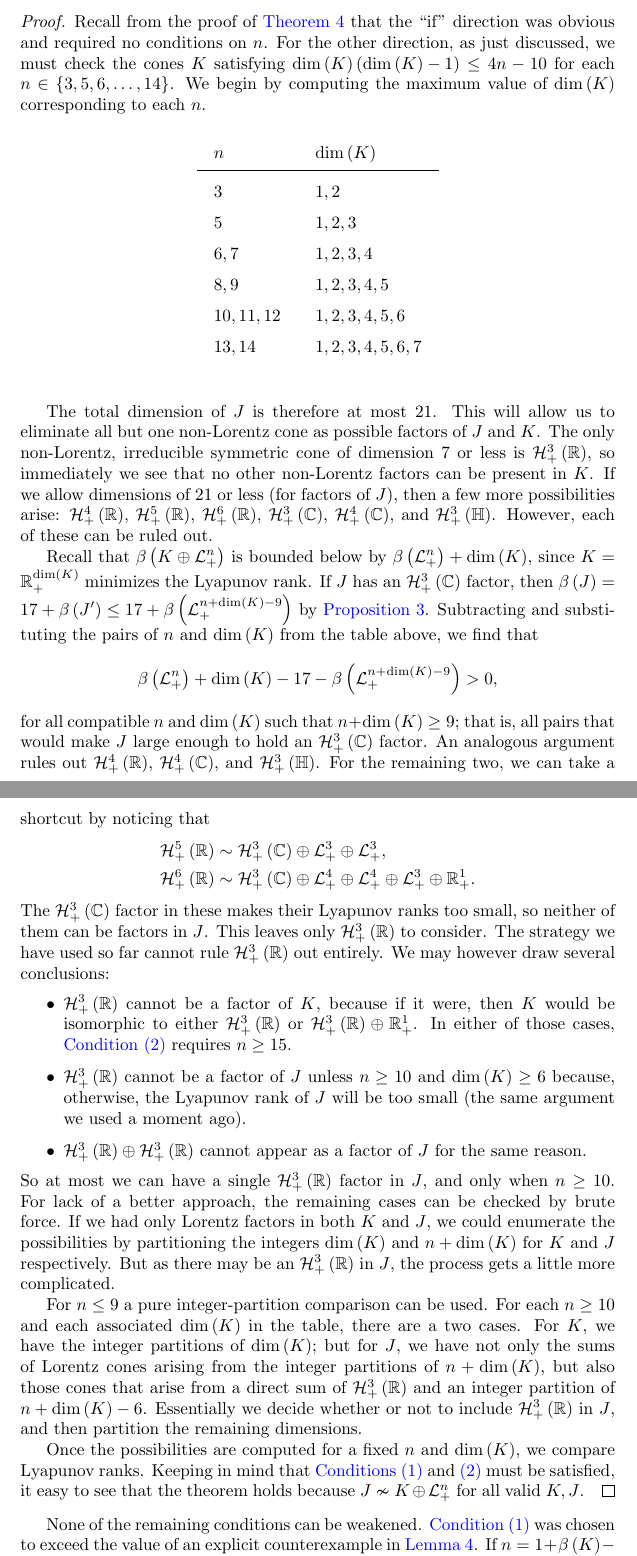
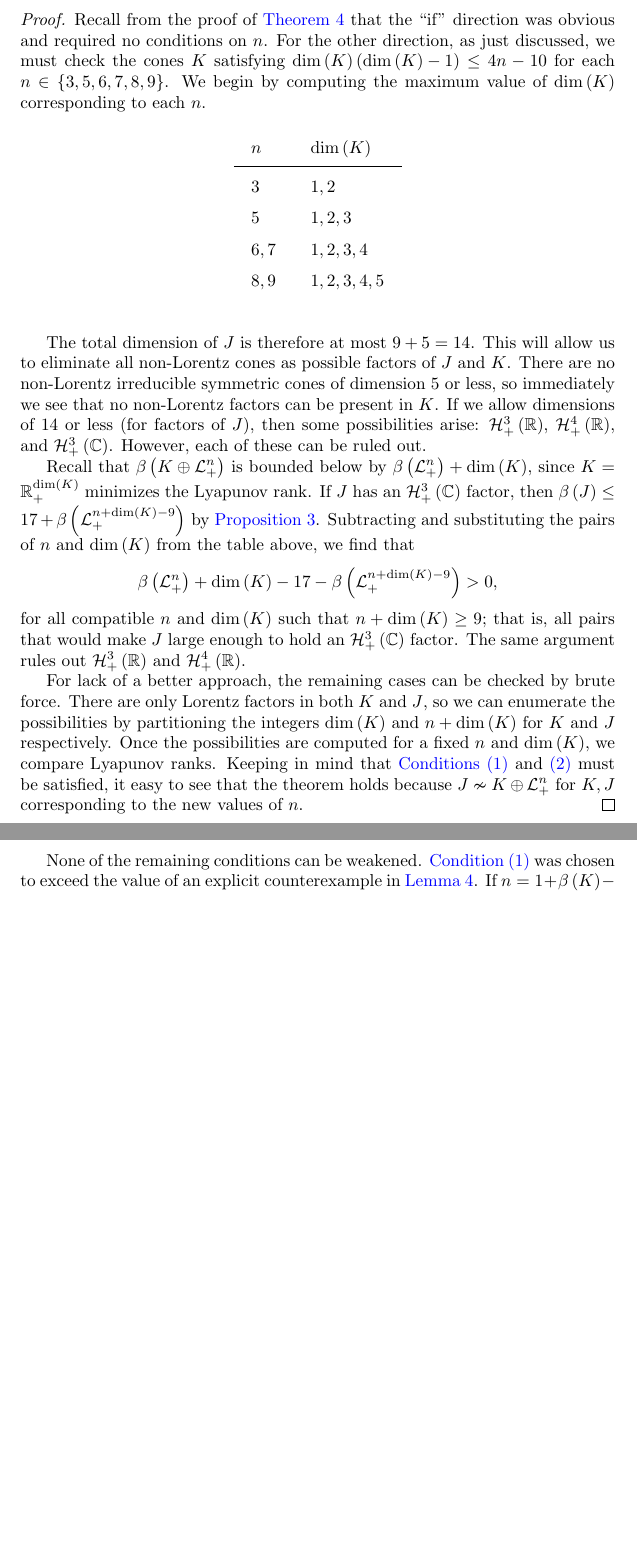
Before and after one commit to orlitzky/the_uniqueness_of_lyapunov_rank_among_symmetric_cones, a LaTeX paper (the_uniqueness_of_lyapunov_rank_among_symmetric_cones.tex): two parts of pages 12 and 13 of 20 before the commit and two parts of pages 12 and 13 of 19 after it, joined at a grey line, cut so that both start at the same text, the shorter picture padded with empty space. Compiled offline with pdfLaTeX.

Commit message:
Update Theorem 5 for the new n >= 10 bound
This theorem gets a lot simpler, because we have far fewer cases to
check.

```diff
--- a/the_uniqueness_of_lyapunov_rank_among_symmetric_cones.tex
+++ b/the_uniqueness_of_lyapunov_rank_among_symmetric_cones.tex
@@ -988,7 +988,7 @@
         the ``if'' direction was obvious and required no conditions on
         $n$. For the other direction, as just discussed, we must check
         the cones $K$ satisfying $\dim\of{K}\qty{\dim\of{K} - 1} \le
-        4n - 10$ for each $n \in \set{3,5,6,\ldots,14}$. We begin by
+        4n - 10$ for each $n \in \set{3,5,6,7,8,9}$. We begin by
         computing the maximum value of $\dim\of{K}$ corresponding to
         each $n$.
         %
@@ -1000,34 +1000,29 @@
               $3$ & $1,2$\\
               $5$ & $1,2,3$\\
               $6,7$ & $1,2,3,4$\\
-              $8,9$ & $1,2,3,4,5$\\
-              $10,11,12$ & $1,2,3,4,5,6$\\
-              $13,14$ & $1,2,3,4,5,6,7$\\
+              $8,9$ & $1,2,3,4,5$
             \end{tabular}
           \end{center}
         \end{table}
         %
-        The total dimension of $J$ is therefore at most $21$. This
-        will allow us to eliminate all but one non-Lorentz cone as
-        possible factors of $J$ and $K$. The only non-Lorentz,
-        irreducible symmetric cone of dimension $7$ or less is
-        $\Hnplus[3]\of{\Rn[1]}$, so immediately we see that no other
-        non-Lorentz factors can be present in $K$. If we allow
-        dimensions of $21$ or less (for factors of $J$), then a few
-        more possibilities arise: $\Hnplus[4]\of{\Rn[1]}$,
-        $\Hnplus[5]\of{\Rn[1]}$, $\Hnplus[6]\of{\Rn[1]}$,
-        $\Hnplus[3]\of{\Cn[1]}$, $\Hnplus[4]\of{\Cn[1]}$, and
-        $\Hnplus[3]\of{\quaternions}$. However, each of these can be
-        ruled out.
+        The total dimension of $J$ is therefore at most $9 + 5 =
+        14$. This will allow us to eliminate all non-Lorentz cones as
+        possible factors of $J$ and $K$. There are no non-Lorentz
+        irreducible symmetric cones of dimension $5$ or less, so
+        immediately we see that no non-Lorentz factors can be present
+        in $K$. If we allow dimensions of $14$ or less (for factors of
+        $J$), then some possibilities arise: $\Hnplus[3]\of{\Rn[1]}$,
+        $\Hnplus[4]\of{\Rn[1]}$, and $\Hnplus[3]\of{\Cn[1]}$. However,
+        each of these can be ruled out.
 
         Recall that $\lyapunovrank{\directsum{K}{\Lnplus}}$ is bounded
         below by $\lyapunovrank{\Lnplus} + \dim\of{K}$, since $K =
         \Rnplus[\dim\of{K}]$ minimizes the Lyapunov rank. If $J$ has
-        an $\Hnplus[3]\of{\Cn[1]}$ factor, then $\lyapunovrank{J} = 17
-        + \lyapunovrank{J'} \le 17 + \lyapunovrank{\Lnplus[n +
-            \dim\of{K} - 9]}$ by \cref{prop:rank of lorentz is
-          maximal}. Subtracting and substituting the pairs of $n$ and
-        $\dim\of{K}$ from the table above, we find that
+        an $\Hnplus[3]\of{\Cn[1]}$ factor, then $\lyapunovrank{J} \le
+        17 + \lyapunovrank{\Lnplus[n + \dim\of{K} - 9]}$ by
+        \cref{prop:rank of lorentz is maximal}. Subtracting and
+        substituting the pairs of $n$ and $\dim\of{K}$ from the table
+        above, we find that
         %
         \begin{equation*}
           \lyapunovrank{\Lnplus} + \dim\of{K}
@@ -1038,79 +1033,21 @@
         %
         for all compatible $n$ and $\dim\of{K}$ such that $n +
         \dim\of{K} \ge 9$; that is, all pairs that would make $J$
-        large enough to hold an $\Hnplus[3]\of{\Cn[1]}$ factor. An
-        analogous argument rules out $\Hnplus[4]\of{\Rn[1]}$,
-        $\Hnplus[4]\of{\Cn[1]}$, and
-        $\Hnplus[3]\of{\quaternions}$. For the remaining two, we can
-        take a shortcut by noticing that
-        %
-        \begin{align*}
-          \Hnplus[5]\of{\Rn[1]}
-          &\sim
-          \Hnplus[3]\of{\Cn[1]} \oplus \Lnplus[3] \oplus \Lnplus[3],\\
-          \Hnplus[6]\of{\Rn[1]}
-          &\sim
-          \Hnplus[3]\of{\Cn[1]}
-            \oplus \Lnplus[4]
-            \oplus \Lnplus[4]
-            \oplus \Lnplus[3]
-            \oplus \Roneplus.
-        \end{align*}
-        %
-        The $\Hnplus[3]\of{\Cn[1]}$ factor in these makes their
-        Lyapunov ranks too small, so neither of them can be factors in
-        $J$. This leaves only $\Hnplus[3]\of{\Rn[1]}$ to consider. The
-        strategy we have used so far cannot rule
-        $\Hnplus[3]\of{\Rn[1]}$ out entirely. We may however draw
-        several conclusions:
-        %
-        \begin{itemize}
-          \begin{item}
-            $\Hnplus[3]\of{\Rn[1]}$ cannot be a factor of $K$, because
-            if it were, then $K$ would be isomorphic to either
-            $\Hnplus[3]\of{\Rn[1]}$ or
-            $\directsum{\Hnplus[3]\of{\Rn[1]}}{\Roneplus}$. In either
-            of those cases, \cref{itm:condition2} requires $n \ge 15$.
-          \end{item}
-
-          \begin{item}
-            $\Hnplus[3]\of{\Rn[1]}$ cannot be a factor of $J$ unless
-            $n \ge 10$ and $\dim\of{K} \ge 6$ because, otherwise, the
-            Lyapunov rank of $J$ will be too small (the same argument
-            we used a moment ago).
-          \end{item}
-
-          \begin{item}
-            $\directsum{\Hnplus[3]\of{\Rn[1]}}{\Hnplus[3]\of{\Rn[1]}}$
-            cannot appear as a factor of $J$ for the same reason.
-          \end{item}
-        \end{itemize}
-        %
-        So at most we can have a single $\Hnplus[3]\of{\Rn[1]}$ factor
-        in $J$, and only when $n \ge 10$. For lack of a better
-        approach, the remaining cases can be checked by brute
-        force. If we had only Lorentz factors in both $K$ and $J$, we
-        could enumerate the possibilities by partitioning the integers
-        $\dim\of{K}$ and $n + \dim\of{K}$ for $K$ and $J$
-        respectively. But as there may be an $\Hnplus[3]\of{\Rn[1]}$
-        in $J$, the process gets a little more complicated.
-
-        For $n \le 9$ a pure integer-partition comparison can be used.
-        For each $n \ge 10$ and each associated $\dim\of{K}$ in the
-        table, there are a two cases. For $K$, we have the integer
-        partitions of $\dim\of{K}$; but for $J$, we have not only the
-        sums of Lorentz cones arising from the integer partitions of
-        $n + \dim\of{K}$, but also those cones that arise from a
-        direct sum of $\Hnplus[3]\of{\Rn[1]}$ and an integer partition
-        of $n + \dim\of{K} - 6$. Essentially we decide whether or not
-        to include $\Hnplus[3]\of{\Rn[1]}$ in $J$, and then partition
-        the remaining dimensions.
-
-        Once the possibilities are computed for a fixed $n$ and
-        $\dim\of{K}$, we compare Lyapunov ranks. Keeping in mind that
+        large enough to hold an $\Hnplus[3]\of{\Cn[1]}$ factor. The
+        same argument rules out $\Hnplus[3]\of{\Rn[1]}$ and
+        $\Hnplus[4]\of{\Rn[1]}$.
+
+        For lack of a better approach, the remaining cases can be
+        checked by brute force. There are only Lorentz factors in both
+        $K$ and $J$, so we can enumerate the possibilities by
+        partitioning the integers $\dim\of{K}$ and $n + \dim\of{K}$
+        for $K$ and $J$ respectively. Once the possibilities are
+        computed for a fixed $n$ and $\dim\of{K}$, we compare Lyapunov
+        ranks. Keeping in mind that
         \cref{itm:condition1,itm:condition2} must be satisfied, it
         easy to see that the theorem holds because $J \nsim
-        \directsum{K}{\Lnplus}$ for all valid $K,J$.
+        \directsum{K}{\Lnplus}$ for $K,J$ corresponding to the new
+        values of $n$.
       \end{proof}
     \end{theorem}
 
```
Also changed, not shown: the_uniqueness_of_lyapunov_rank_among_symmetric_cones.tex (4 more changed lines), 1 other file.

● GOAL OF THE EXERCISE
Copy all lines of the listing above that contain the string "ranks".

● RESULT
-        Lyapunov ranks too small, so neither of them can be factors in
-        $\dim\of{K}$, we compare Lyapunov ranks. Keeping in mind that
+        ranks. Keeping in mind that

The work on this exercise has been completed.